- Dataset entries
•••••
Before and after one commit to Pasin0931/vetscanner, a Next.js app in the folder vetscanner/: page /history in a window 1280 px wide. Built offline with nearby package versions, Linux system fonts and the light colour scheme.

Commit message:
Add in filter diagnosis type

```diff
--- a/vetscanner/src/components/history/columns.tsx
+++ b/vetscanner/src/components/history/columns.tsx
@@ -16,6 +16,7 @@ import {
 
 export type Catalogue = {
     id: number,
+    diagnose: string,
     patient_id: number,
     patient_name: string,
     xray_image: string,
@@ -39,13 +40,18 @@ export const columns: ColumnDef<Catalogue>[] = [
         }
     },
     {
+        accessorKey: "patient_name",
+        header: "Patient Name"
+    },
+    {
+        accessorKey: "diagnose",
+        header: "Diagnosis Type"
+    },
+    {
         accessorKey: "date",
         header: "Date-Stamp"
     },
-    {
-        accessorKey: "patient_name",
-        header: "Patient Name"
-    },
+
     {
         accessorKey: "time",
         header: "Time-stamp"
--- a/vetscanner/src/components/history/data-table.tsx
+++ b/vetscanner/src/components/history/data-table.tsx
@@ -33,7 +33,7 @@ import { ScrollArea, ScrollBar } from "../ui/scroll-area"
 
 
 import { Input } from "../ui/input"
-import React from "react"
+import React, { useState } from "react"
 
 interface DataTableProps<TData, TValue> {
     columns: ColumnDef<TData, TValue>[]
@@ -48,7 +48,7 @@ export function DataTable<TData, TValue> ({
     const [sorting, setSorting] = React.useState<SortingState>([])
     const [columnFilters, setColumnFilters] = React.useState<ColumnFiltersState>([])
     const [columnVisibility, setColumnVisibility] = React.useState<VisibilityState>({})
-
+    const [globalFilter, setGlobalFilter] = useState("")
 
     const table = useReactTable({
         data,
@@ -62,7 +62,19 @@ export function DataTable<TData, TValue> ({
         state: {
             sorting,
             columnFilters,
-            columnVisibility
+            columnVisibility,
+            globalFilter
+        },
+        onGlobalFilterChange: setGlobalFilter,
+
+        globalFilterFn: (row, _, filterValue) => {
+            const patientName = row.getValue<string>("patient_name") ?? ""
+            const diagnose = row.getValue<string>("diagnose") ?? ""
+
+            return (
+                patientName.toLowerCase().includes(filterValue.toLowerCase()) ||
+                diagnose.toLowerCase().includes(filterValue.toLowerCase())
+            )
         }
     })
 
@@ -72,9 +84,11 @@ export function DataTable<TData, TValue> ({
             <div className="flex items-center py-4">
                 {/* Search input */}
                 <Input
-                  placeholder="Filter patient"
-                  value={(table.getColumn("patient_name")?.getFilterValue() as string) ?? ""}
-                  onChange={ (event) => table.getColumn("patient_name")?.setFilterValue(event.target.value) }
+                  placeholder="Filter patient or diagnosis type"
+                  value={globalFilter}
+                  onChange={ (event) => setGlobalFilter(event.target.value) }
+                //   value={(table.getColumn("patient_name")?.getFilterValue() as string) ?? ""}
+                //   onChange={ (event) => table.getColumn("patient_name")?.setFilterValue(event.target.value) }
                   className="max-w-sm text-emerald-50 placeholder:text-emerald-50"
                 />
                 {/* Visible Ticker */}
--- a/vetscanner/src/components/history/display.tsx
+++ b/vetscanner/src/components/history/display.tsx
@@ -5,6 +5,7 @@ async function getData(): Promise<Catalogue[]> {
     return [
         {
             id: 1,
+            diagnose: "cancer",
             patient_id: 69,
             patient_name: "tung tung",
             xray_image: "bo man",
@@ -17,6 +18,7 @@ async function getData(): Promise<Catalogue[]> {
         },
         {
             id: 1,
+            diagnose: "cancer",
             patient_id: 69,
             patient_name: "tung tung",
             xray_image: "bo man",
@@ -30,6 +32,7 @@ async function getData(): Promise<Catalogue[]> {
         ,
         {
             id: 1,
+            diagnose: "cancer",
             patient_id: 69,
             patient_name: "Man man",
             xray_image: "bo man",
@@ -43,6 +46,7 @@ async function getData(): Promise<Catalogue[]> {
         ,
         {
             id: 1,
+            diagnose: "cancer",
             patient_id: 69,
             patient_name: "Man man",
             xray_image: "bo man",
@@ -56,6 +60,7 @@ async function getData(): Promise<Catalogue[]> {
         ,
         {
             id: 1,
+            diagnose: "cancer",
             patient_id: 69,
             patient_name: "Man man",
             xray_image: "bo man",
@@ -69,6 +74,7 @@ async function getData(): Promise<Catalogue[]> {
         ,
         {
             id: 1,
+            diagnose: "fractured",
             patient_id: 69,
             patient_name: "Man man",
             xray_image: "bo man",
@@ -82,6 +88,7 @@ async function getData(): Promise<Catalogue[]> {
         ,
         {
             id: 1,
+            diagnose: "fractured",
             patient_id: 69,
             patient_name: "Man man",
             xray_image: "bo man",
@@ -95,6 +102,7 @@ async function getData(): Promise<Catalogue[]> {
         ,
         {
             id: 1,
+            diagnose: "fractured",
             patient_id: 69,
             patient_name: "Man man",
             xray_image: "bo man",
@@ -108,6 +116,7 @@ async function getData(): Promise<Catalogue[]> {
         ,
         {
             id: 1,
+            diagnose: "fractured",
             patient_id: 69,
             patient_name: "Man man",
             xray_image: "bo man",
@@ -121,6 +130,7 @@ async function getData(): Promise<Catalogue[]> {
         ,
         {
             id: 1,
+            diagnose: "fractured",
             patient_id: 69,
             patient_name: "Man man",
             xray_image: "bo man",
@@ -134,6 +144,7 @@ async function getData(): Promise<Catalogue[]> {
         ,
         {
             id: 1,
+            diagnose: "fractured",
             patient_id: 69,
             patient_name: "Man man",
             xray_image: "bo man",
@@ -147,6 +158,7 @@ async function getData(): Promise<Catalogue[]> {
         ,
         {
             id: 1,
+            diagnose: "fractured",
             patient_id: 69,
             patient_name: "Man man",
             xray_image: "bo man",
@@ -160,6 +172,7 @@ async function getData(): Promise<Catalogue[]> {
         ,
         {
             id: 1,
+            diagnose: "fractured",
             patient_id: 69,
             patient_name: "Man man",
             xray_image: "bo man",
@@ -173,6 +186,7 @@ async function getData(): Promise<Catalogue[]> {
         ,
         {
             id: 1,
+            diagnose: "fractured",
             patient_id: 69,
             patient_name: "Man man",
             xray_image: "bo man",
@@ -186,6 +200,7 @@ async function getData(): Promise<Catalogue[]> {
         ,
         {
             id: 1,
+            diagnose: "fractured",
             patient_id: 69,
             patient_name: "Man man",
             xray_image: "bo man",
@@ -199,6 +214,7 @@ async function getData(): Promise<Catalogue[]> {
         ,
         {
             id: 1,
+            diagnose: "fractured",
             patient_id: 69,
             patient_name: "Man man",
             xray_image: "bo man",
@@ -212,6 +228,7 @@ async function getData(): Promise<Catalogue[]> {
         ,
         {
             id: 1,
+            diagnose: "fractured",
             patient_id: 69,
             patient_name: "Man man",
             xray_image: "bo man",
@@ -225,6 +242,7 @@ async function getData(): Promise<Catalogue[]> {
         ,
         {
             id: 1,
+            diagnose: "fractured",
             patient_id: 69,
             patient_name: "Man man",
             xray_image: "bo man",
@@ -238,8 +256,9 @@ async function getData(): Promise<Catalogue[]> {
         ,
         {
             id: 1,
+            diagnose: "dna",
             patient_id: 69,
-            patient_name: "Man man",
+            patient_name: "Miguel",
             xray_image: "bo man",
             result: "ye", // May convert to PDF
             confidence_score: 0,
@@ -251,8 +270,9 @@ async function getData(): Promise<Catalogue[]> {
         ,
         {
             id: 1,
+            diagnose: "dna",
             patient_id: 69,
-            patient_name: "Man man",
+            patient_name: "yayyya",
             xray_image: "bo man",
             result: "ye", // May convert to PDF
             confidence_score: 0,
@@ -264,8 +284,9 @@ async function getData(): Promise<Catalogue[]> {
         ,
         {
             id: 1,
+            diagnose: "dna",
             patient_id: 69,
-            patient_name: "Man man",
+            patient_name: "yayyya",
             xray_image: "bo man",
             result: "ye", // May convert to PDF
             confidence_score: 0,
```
•••••
- Assigned task
Figure out how many lines of the material above hold the word "components", and answer with that number only.

- Solution for this problem
6